Filter the data for lines with the word "shown", then copy every line so identified.

======== LISTED ENTRIES

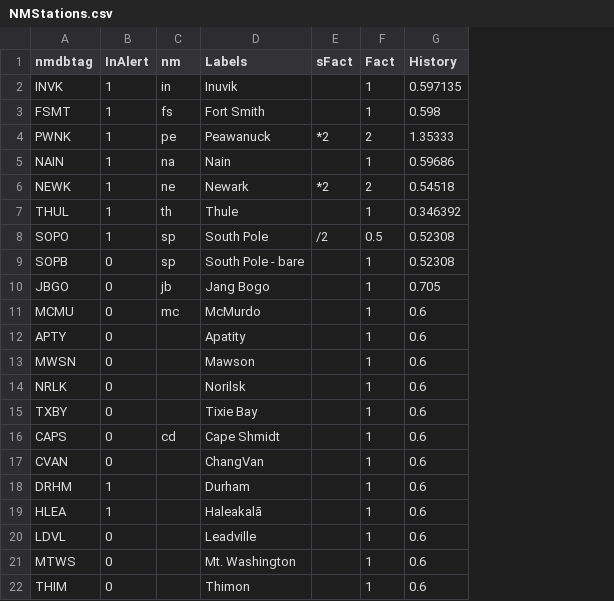
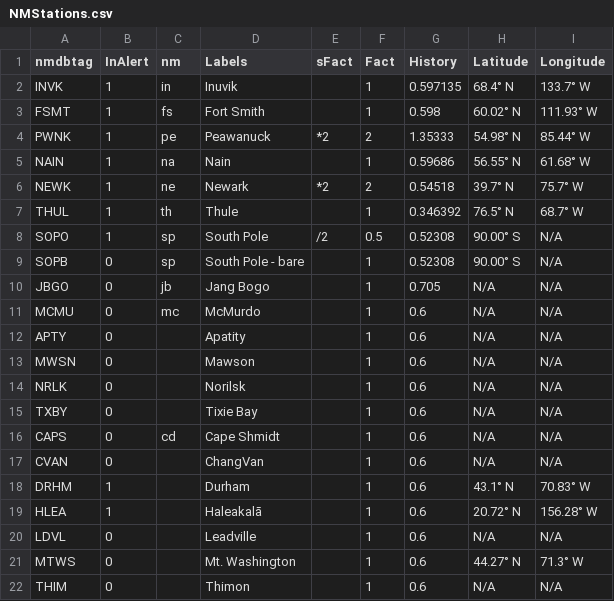
Before and after one commit to Neutron-Monitor-GLE/Make_GLEAlarm, a CSV file: NMStations.csv, drawn as a sheet; the diff names each change by its address in the sheet, - before the commit and + after, or states it on an @@ line.

```diff
--- a/NMStations.csv
+++ b/NMStations.csv
+column H (Latitude), rows 2-22: 68.4° N | 60.02° N | 54.98° N | 56.55° N | 39.7° N | 76.5° N | 90.00° S | 90.00° S | N/A | N/A | N/A | N/A | N/A | N/A | N/A | N/A | 43.1° N | 20.72° N | N/A | 44.27° N | N/A
+column I (Longitude), rows 2-22: 133.7° W | 111.93° W | 85.44° W | 61.68° W | 75.7° W | 68.7° W | N/A | N/A | N/A | N/A | N/A | N/A | N/A | N/A | N/A | N/A | 70.83° W | 156.28° W | N/A | 71.3° W | N/A
```
Also changed, not shown: 1 other file.
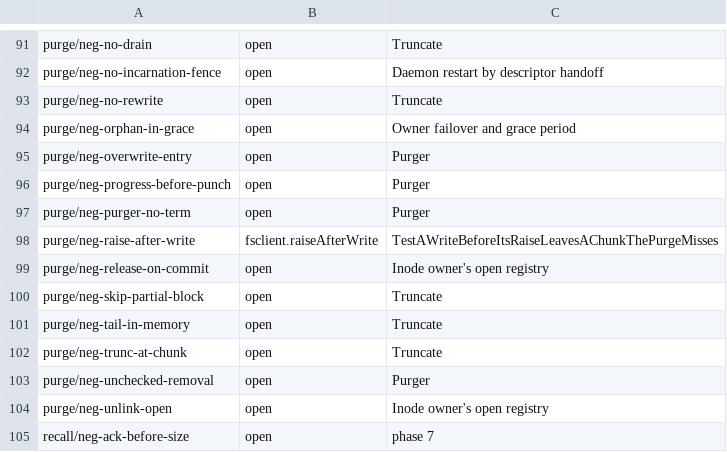
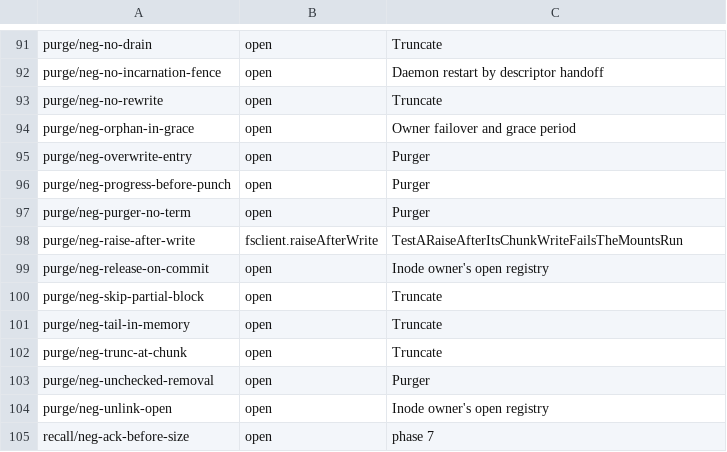
Before and after one commit to nvcnvn/rock-solid, a TSV file: scripts/model-rules.tsv, drawn as a sheet; only a part is shown, gaps mark what is left out.

```diff
--- a/scripts/model-rules.tsv
+++ b/scripts/model-rules.tsv
@@ -97,3 +97,3 @@ purge/neg-progress-before-punch	open	Purger
 purge/neg-purger-no-term	open	Purger
-purge/neg-raise-after-write	fsclient.raiseAfterWrite	TestAWriteBeforeItsRaiseLeavesAChunkThePurgeMisses
+purge/neg-raise-after-write	fsclient.raiseAfterWrite	TestARaiseAfterItsChunkWriteFailsTheMountsRun
 purge/neg-release-on-commit	open	Inode owner's open registry
```
Also changed, not shown: 3 other files.
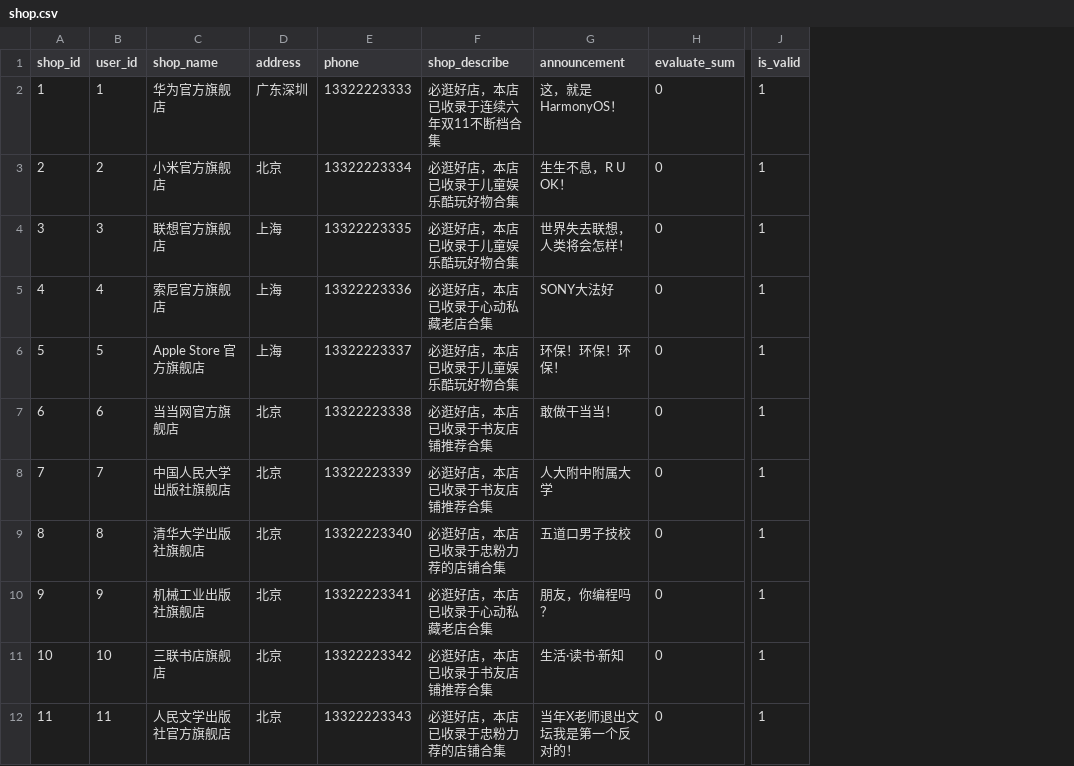
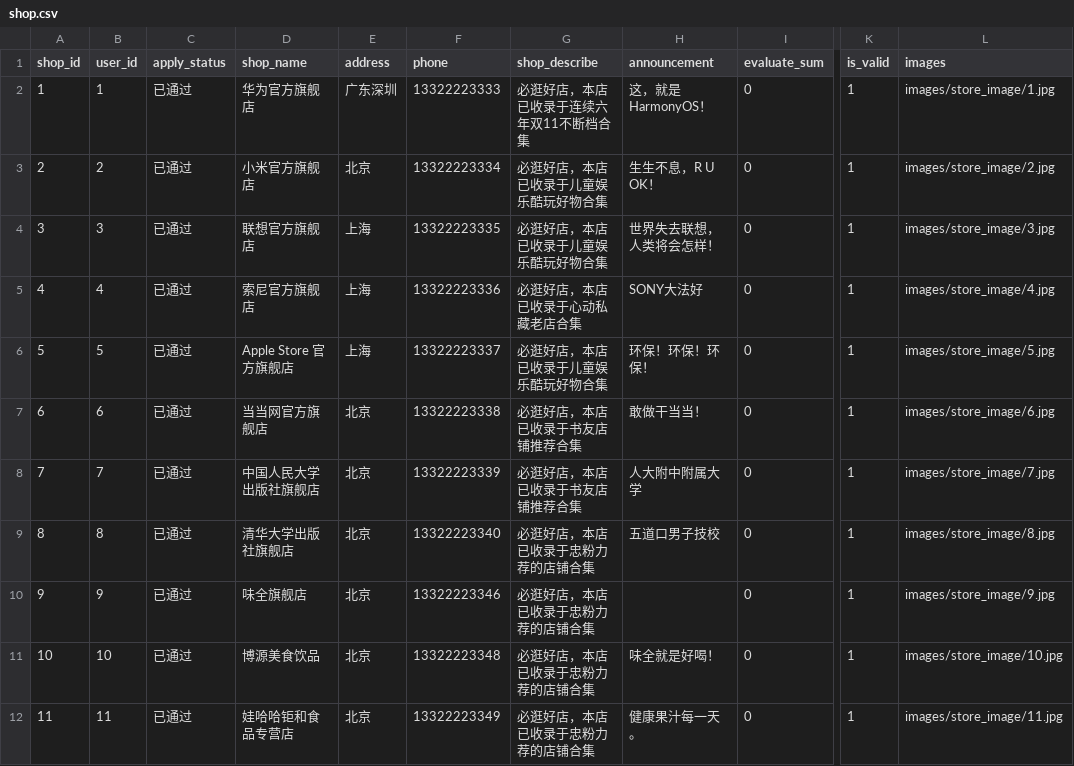
Before and after one commit to Liu-Kaixiang/Online-Shopping-System, a CSV file: data/shop.csv, drawn as a sheet; only a part is shown, gaps mark what is left out; addresses are those after the commit; the diff covers the shown part only; the diff names each change by its address in the sheet, - before the commit and + after, or states it on an @@ line.

Commit message:
Update shop.csv

```diff
--- a/data/shop.csv
+++ b/data/shop.csv
+column C (apply_status), rows 2-12: all 已通过
+column L (images), rows 2-12: images/store_image/1.jpg | images/store_image/2.jpg | images/store_image/3.jpg | images/store_image/4.jpg | images/store_image/5.jpg | images/store_image/6.jpg | images/store_image/7.jpg | images/store_image/8.jpg | images/store_image/9.jpg | images/store_image/10.jpg | images/store_image/11.jpg
-D10 (shop_name): 机械工业出版社旗舰店
+D10 (shop_name): 味全旗舰店
-F10 (phone): 13322223341
+F10 (phone): 13322223346
-G10 (shop_describe): 必逛好店，本店已收录于心动私藏老店合集
+G10 (shop_describe): 必逛好店，本店已收录于忠粉力荐的店铺合集
-H10 (announcement): 朋友，你编程吗？
+H10 (announcement): (empty)
-D11 (shop_name): 三联书店旗舰店
+D11 (shop_name): 博源美食饮品
-F11 (phone): 13322223342
+F11 (phone): 13322223348
-G11 (shop_describe): 必逛好店，本店已收录于书友店铺推荐合集
+G11 (shop_describe): 必逛好店，本店已收录于忠粉力荐的店铺合集
-H11 (announcement): 生活·读书·新知
+H11 (announcement): 味全就是好喝！
-D12 (shop_name): 人民文学出版社官方旗舰店
+D12 (shop_name): 娃哈哈钜和食品专营店
-F12 (phone): 13322223343
+F12 (phone): 13322223349
-H12 (announcement): 当年X老师退出文坛我是第一个反对的！
+H12 (announcement): 健康果汁每一天。
```
Also changed, not shown: 8 added rows and 6 edited cells elsewhere in this file.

================

● TASK SOLUTION
Also changed, not shown: 1 other file.
Before and after one commit to nvcnvn/rock-solid, a TSV file: scripts/model-rules.tsv, drawn as a sheet; only a part is shown, gaps mark what is left out.
Also changed, not shown: 3 other files.
Before and after one commit to Liu-Kaixiang/Online-Shopping-System, a CSV file: data/shop.csv, drawn as a sheet; only a part is shown, gaps mark what is left out; addresses are those after the commit; the diff covers the shown part only; the diff names each change by its address in the sheet, - before the commit and + after, or states it on an @@ line.
Also changed, not shown: 8 added rows and 6 edited cells elsewhere in this file.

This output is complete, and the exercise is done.